With a severe, prolonged drought affecting the State of California, Malibu’s Pepperdine University has been making strides throughout the dry months to maintain it’s “renowned green lawn” with the use of a water reclamation project, said Rhiannon Bailard, associate vice president at Pepperdine’s Center for Sustainability.
Pepperdine has been using reclaimed water to irrigate its 830-acre campus, utilizing a wastewater treatment program, since 1972, Bailard said, a feat which is aided by the use of native vegetation for one third of the school’s land.
“Today, reclaimed water accounts for 99 percent of irrigation campus-wide,” Bailard said. “The University’s renowned green lawn was specifically selected to ensure reuse of all of the recycled water generated in lieu of an ocean outfall.”

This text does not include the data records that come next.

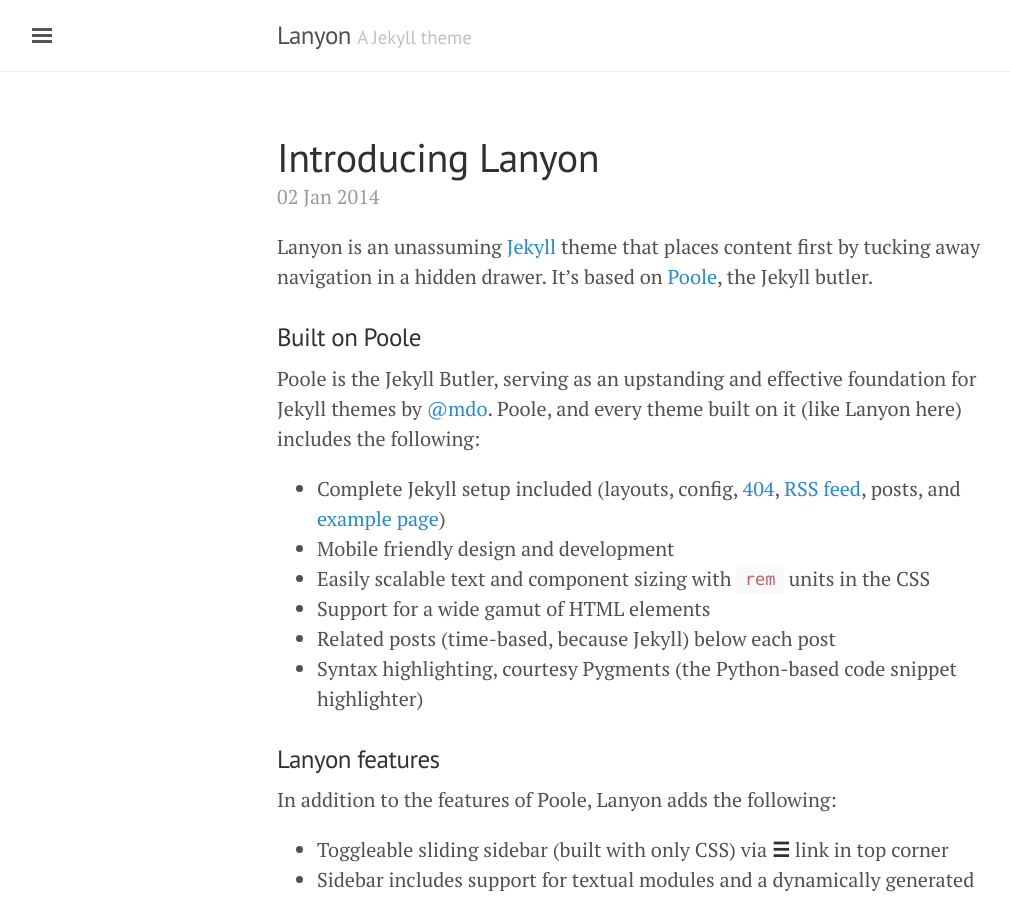
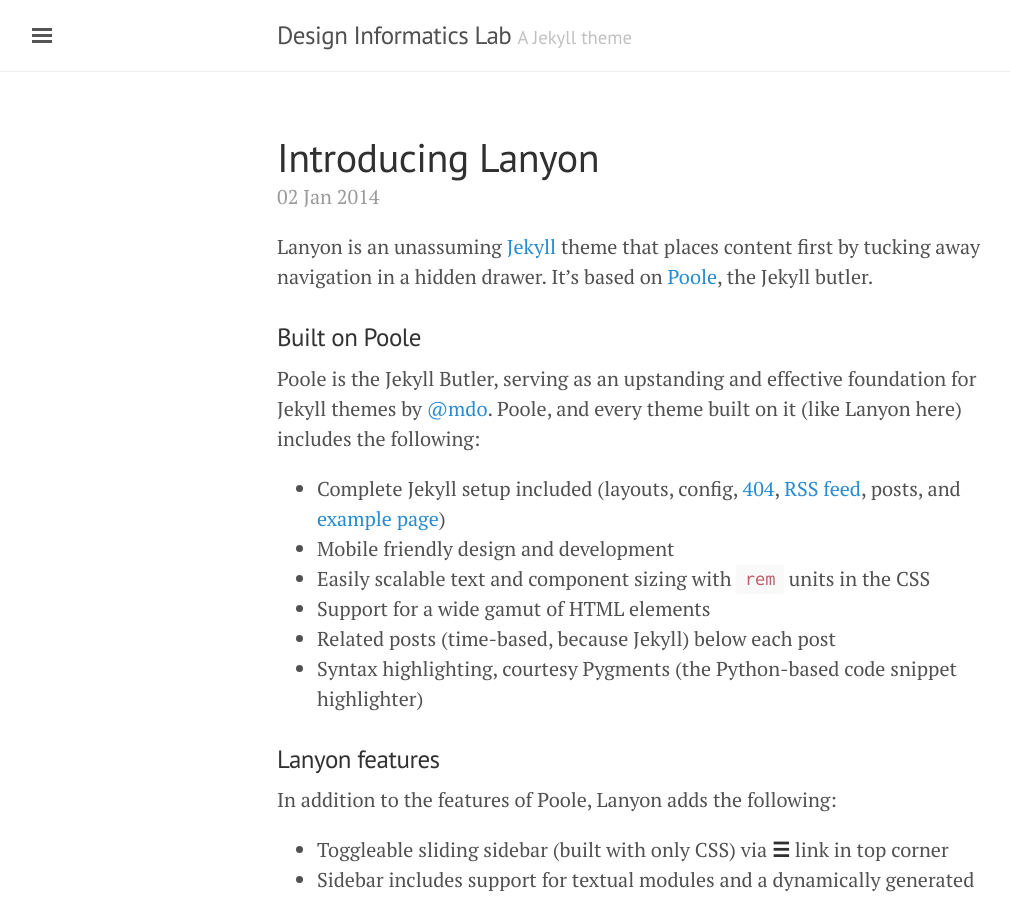
Before and after one commit to DesignInformaticsLab/DesignInformaticsLab.github.io, a Jekyll site: the page built from index.html, in a window 1280 px wide and 900 px high. Shown: the whole window, without its empty margins (3-1013 px from the left). Built offline with Jekyll 4.4.1, drawn with Linux system fonts in a browser that asks for light colours; the list of posts is cut into pages by our own code.

Commit message:
Updated _config.yml

```diff
--- a/_config.yml
+++ b/_config.yml
@@ -5,7 +5,7 @@
 relative_permalinks: true
 
 # Setup
-title:               Lanyon
+title:               Design Informatics Lab
 tagline:             'A Jekyll theme'
 description:         'A reserved <a href="http://jekyllrb.com" target="_blank">Jekyll</a> theme that places the utmost gravity on content with a hidden drawer. Made by <a href="https://twitter.com/mdo" target="_blank">@mdo</a>.'
 url:                 http://lanyon.getpoole.com
```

Although their water reclamation project is one of the school’s better-known sustainability programs, Bailard said Pepperdine has been working recently to lessen their environmental impact on land and in the sky. A campus-wide plan to reduce wasted light has been enacted by the Center for Sustainability, in which the school has pledged to place all existing exterior globe lights with directional fixtures that will direct all light to the area intended to be lit, instead up toward the sky. Included the project will be removal of the light stanchions as well as the replacement of conduits, heads and bulbs.
The project is ongoing, with headway already made at the Firestone Fieldhouse and at all crosswalks on campus.
“Additionally, we are installing highly efficient LED bulbs in these new fixtures,” Bailard said. “So this project will significantly reduce energy usage, it will effectively reduce the amount of glare and prevent wasted light and it will limit unwanted illumination of the night sky will efficiently lighting the appropriate areas.”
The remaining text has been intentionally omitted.